One characteristic of the modern world is the propensity to separate. We separate work from home, both of those from recreation, and the economy from the environment. More than anything, we separate faith from life. Faith, we are frequently told, can only be acceptable if kept in a private realm that touches nothing else.

At the next session of Nothing More Beautiful on Feb. 7, Archbishop Gerard Pettipas and Rob Taylor, a member of Pharmacists for Life, will discuss one type of separation – the separation of faith from work. The theme is Evangelizing the Workplace.

Significantly, the theme is not Evangelizing in the Workplace. Such a theme would imply that we should try to bring our co-workers to a fuller involvement in Church life.

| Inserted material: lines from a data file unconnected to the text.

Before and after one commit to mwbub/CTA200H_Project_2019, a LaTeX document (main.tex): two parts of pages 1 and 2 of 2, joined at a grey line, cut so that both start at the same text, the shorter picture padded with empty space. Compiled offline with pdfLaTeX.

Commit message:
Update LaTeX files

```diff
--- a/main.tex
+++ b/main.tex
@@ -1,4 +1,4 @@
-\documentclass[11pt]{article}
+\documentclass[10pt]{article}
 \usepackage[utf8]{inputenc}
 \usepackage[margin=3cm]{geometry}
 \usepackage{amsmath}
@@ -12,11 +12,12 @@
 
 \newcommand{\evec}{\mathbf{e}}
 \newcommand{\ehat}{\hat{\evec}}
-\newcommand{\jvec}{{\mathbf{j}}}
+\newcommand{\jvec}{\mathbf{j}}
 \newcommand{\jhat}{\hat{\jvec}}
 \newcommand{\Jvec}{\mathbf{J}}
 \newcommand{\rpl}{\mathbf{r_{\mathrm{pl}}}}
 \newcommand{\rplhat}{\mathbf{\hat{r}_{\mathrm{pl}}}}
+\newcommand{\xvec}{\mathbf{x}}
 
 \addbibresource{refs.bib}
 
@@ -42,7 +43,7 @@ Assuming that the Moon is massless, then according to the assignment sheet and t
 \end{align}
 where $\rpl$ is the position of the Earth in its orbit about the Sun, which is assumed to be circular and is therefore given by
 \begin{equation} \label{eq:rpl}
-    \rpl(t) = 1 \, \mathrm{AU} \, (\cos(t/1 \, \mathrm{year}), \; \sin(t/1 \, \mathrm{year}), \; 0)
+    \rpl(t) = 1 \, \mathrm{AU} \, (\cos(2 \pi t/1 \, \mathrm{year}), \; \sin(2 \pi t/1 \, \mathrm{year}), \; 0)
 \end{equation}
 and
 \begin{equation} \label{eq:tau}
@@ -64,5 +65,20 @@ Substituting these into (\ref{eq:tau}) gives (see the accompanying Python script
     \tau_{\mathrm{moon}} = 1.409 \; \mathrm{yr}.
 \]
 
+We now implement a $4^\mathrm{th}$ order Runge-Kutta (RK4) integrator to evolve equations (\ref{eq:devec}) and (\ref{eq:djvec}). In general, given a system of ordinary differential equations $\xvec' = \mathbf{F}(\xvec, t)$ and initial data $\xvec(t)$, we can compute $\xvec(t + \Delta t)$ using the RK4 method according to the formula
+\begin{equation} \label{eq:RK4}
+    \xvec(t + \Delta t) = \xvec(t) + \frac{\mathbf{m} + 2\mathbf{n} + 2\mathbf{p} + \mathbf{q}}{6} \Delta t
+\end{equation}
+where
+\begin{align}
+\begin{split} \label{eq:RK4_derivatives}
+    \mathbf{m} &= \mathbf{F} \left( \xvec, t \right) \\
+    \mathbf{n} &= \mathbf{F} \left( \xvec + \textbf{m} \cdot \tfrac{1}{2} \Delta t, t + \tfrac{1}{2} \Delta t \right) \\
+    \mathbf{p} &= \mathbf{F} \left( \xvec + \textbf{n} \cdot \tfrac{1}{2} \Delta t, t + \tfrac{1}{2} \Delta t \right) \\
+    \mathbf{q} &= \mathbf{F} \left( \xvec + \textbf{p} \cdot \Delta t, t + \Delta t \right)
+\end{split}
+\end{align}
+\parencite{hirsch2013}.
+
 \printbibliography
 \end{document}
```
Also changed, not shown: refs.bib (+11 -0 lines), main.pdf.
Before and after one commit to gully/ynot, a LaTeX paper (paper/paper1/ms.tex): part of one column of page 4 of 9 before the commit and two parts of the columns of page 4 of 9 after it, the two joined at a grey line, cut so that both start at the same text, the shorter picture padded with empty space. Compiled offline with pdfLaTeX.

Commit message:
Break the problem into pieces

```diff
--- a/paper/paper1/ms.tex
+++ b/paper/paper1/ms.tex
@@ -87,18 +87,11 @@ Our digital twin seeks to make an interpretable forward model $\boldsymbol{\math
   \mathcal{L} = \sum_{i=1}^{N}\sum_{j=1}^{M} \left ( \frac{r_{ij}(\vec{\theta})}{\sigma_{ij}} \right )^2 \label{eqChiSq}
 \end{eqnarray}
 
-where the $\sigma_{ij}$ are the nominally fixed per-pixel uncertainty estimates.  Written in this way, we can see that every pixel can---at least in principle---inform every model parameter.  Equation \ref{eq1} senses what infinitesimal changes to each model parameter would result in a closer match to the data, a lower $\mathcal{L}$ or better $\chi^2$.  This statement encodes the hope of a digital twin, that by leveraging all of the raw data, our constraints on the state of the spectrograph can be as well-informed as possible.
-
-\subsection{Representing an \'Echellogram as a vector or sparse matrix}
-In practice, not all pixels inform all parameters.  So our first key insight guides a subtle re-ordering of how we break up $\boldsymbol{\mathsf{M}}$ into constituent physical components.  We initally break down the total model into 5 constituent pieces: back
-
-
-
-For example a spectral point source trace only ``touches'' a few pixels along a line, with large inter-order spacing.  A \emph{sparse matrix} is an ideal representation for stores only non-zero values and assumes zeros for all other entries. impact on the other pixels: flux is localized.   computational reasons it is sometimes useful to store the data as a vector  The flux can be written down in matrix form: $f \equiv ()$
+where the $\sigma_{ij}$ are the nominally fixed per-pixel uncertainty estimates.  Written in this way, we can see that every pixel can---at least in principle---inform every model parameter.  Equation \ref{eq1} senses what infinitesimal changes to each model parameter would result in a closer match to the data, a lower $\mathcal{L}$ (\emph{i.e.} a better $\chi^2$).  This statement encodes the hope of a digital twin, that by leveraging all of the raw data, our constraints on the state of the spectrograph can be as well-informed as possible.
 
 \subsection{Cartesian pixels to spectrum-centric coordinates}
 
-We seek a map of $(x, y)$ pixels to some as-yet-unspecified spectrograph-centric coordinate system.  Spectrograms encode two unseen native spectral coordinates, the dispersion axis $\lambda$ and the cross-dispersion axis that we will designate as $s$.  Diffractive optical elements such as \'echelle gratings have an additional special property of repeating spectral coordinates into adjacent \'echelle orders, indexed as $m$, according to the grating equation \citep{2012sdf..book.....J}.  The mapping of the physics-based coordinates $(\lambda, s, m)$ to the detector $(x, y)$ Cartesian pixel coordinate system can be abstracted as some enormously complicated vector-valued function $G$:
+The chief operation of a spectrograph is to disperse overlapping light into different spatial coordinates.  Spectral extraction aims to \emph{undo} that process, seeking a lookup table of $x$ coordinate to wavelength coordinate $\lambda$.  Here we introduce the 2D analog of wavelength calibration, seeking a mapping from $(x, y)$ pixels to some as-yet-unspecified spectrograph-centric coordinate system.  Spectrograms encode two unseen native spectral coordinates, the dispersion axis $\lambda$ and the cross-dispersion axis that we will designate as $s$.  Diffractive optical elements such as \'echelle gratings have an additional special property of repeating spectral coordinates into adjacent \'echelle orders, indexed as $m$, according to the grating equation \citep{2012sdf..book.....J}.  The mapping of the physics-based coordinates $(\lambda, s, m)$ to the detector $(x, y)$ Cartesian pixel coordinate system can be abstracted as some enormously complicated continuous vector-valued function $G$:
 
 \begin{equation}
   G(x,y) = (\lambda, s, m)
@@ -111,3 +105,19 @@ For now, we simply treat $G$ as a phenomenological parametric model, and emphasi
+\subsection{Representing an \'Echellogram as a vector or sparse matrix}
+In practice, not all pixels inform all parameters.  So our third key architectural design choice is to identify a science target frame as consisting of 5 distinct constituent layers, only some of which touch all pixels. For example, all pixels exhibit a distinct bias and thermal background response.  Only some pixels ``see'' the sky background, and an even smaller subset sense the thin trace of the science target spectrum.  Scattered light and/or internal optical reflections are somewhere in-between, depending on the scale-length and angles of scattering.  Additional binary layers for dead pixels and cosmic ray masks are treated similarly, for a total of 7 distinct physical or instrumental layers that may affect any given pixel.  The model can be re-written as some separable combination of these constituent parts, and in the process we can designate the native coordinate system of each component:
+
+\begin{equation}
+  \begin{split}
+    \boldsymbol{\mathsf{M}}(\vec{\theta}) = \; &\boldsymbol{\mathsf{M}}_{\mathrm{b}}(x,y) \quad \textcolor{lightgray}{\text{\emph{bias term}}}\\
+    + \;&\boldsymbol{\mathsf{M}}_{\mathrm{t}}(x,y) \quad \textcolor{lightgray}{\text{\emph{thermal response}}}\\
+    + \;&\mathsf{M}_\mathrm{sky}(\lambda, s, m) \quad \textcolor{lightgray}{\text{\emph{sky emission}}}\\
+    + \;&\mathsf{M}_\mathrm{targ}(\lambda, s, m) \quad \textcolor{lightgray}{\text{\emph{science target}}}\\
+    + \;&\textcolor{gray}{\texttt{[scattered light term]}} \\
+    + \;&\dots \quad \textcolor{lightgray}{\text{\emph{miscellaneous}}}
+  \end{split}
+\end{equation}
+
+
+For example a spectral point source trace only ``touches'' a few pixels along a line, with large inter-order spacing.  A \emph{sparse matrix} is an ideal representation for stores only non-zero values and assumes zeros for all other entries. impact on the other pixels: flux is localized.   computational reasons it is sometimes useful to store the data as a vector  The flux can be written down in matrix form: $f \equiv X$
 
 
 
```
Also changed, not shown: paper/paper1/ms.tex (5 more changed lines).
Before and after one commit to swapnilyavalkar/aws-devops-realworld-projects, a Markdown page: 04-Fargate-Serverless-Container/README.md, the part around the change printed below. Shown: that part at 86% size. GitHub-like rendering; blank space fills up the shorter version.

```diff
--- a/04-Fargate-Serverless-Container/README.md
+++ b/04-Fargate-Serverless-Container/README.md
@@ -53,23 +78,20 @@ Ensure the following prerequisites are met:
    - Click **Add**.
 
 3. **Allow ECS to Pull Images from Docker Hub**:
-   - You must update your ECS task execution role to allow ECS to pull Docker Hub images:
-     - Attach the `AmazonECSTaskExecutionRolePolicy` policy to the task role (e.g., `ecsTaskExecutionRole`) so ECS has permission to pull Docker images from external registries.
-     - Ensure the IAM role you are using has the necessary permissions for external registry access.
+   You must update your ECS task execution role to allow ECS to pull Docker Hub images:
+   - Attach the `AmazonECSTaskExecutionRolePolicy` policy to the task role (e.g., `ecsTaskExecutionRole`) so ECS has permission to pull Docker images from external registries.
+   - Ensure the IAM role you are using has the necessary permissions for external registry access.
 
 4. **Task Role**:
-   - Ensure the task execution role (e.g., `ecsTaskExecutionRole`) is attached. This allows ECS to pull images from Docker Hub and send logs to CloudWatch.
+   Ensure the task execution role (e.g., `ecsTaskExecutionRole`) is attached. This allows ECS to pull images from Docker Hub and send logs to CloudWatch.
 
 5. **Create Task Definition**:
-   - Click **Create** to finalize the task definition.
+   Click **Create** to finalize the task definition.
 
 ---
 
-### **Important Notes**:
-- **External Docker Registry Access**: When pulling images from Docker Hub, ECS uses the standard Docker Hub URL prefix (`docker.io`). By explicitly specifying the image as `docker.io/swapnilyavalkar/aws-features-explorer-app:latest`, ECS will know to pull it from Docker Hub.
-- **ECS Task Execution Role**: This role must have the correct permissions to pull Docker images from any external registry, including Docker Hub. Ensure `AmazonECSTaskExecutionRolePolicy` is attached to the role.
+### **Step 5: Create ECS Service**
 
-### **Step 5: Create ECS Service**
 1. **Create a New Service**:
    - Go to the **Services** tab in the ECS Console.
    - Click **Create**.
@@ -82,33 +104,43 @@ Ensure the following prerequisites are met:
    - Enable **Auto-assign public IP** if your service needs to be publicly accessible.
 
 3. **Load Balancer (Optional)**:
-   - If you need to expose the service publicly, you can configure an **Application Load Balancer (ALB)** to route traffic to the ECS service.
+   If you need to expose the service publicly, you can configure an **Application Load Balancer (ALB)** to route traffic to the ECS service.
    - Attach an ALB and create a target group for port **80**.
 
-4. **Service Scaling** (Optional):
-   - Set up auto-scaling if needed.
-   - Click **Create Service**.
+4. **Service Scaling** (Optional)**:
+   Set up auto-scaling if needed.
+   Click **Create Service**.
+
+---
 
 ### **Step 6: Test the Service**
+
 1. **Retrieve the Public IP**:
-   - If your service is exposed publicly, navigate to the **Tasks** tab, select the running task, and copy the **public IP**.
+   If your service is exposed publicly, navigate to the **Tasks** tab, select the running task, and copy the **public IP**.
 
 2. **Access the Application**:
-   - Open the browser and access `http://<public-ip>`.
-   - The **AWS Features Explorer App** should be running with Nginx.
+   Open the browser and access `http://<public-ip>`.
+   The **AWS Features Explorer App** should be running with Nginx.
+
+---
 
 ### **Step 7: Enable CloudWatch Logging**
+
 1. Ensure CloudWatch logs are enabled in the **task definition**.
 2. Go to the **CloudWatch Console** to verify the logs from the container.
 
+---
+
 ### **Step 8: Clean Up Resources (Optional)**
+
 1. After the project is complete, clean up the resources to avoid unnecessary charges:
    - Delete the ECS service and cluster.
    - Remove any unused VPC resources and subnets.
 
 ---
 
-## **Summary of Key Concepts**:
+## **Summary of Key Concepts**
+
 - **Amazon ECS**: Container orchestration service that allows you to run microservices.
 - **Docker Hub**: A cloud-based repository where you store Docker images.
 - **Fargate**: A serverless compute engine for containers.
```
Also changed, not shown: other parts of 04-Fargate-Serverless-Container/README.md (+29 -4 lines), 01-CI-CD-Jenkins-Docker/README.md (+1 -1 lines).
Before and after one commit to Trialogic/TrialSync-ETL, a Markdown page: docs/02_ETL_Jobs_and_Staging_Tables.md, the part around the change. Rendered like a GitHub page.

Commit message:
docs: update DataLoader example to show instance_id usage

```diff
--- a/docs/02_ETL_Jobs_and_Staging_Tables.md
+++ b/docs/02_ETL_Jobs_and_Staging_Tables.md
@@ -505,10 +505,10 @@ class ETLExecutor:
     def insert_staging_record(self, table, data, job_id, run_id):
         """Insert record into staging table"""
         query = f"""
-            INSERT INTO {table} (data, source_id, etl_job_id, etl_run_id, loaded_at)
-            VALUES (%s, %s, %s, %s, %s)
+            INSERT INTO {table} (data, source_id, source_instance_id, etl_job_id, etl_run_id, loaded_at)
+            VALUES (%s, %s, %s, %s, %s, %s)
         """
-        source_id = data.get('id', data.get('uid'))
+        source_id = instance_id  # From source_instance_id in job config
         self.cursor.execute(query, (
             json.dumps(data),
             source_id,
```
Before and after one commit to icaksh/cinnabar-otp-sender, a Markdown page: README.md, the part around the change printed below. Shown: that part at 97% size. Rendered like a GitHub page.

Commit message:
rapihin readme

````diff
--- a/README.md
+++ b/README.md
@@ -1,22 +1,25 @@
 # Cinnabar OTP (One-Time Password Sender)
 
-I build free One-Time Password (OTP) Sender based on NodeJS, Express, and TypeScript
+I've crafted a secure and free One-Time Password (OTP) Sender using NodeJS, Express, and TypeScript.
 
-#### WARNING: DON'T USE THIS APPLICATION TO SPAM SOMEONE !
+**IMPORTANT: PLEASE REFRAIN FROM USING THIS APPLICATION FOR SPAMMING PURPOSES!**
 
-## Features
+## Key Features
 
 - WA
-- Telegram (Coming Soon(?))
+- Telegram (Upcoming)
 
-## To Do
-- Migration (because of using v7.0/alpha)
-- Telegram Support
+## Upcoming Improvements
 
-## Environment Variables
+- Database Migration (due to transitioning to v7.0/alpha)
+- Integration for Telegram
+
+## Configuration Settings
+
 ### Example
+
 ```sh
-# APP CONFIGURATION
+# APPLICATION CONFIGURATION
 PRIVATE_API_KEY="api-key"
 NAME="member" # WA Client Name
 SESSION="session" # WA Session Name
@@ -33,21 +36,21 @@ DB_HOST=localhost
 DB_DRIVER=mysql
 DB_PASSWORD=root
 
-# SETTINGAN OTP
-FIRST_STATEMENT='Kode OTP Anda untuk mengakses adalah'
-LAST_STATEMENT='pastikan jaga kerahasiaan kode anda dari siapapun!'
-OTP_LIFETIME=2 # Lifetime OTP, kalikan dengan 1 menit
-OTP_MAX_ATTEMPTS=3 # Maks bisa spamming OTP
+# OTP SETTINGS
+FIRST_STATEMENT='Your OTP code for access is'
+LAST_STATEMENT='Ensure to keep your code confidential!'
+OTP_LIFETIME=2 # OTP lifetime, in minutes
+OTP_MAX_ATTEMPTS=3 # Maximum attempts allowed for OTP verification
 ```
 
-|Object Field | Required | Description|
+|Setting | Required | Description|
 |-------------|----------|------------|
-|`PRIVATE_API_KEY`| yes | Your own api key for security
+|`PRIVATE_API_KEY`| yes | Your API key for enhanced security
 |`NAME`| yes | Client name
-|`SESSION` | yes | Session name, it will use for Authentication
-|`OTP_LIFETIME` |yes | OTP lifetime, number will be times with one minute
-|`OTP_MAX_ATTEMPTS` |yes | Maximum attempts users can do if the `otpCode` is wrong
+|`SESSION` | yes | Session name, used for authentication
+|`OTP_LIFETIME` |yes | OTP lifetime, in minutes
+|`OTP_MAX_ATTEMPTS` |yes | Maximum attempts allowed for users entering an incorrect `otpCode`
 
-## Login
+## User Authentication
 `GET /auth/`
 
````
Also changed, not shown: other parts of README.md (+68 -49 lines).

The Catholic notion of evangelization, however, is broader than that of making converts to the faith, as important as that is. Our goal is to permeate every aspect of the culture with Christian values – to make the culture fully human.

That enterprise is based on Vatican II's Constitution on the Church in the Modern World, which states that the nature of the human person is most fully revealed in the Word Made Flesh, Jesus Christ. Faith in Christ does not contradict or repress human values, but rather enlivens them and reveals their fullest meaning.

Modern enterprise tends to make profits and efficiency paramount, so paramount that they eviscerate human values such as justice, solidarity, fairness and loyalty. Too often, for example, workers who have long been loyal to their employer find that, in the final analysis, the employer has little loyalty to them.

The evangelical force of Christian faith, then, can be disruptive. It can challenge employees to be true to their vocation and employers to be true to the full spectrum of that which is intrinsically good. It can lead both groups to be people of conscience who, when they witness values such as that of human life being violated, will stand up for the immeasurable goodness of those values.

The 21st century Western world operates out of a non-Christian, even anti-Christian, ethos. A Christian with a well-formed conscience will sometimes find him or herself called to be a sign of contradiction, to speak out when moral truth is contravened. A person of conscience will never accept that their faith is private. He or she will not separate faith from any aspect of life.

We are called to live whole lives, lives in which our deepest beliefs are not partitioned off into a corner. Evangelizing the workplace means responding to God's call that we live lives that are fully and authentically human. It means taking the Incarnation seriously. The Son of God blessed and divinized our reality. We are responsible for doing likewise.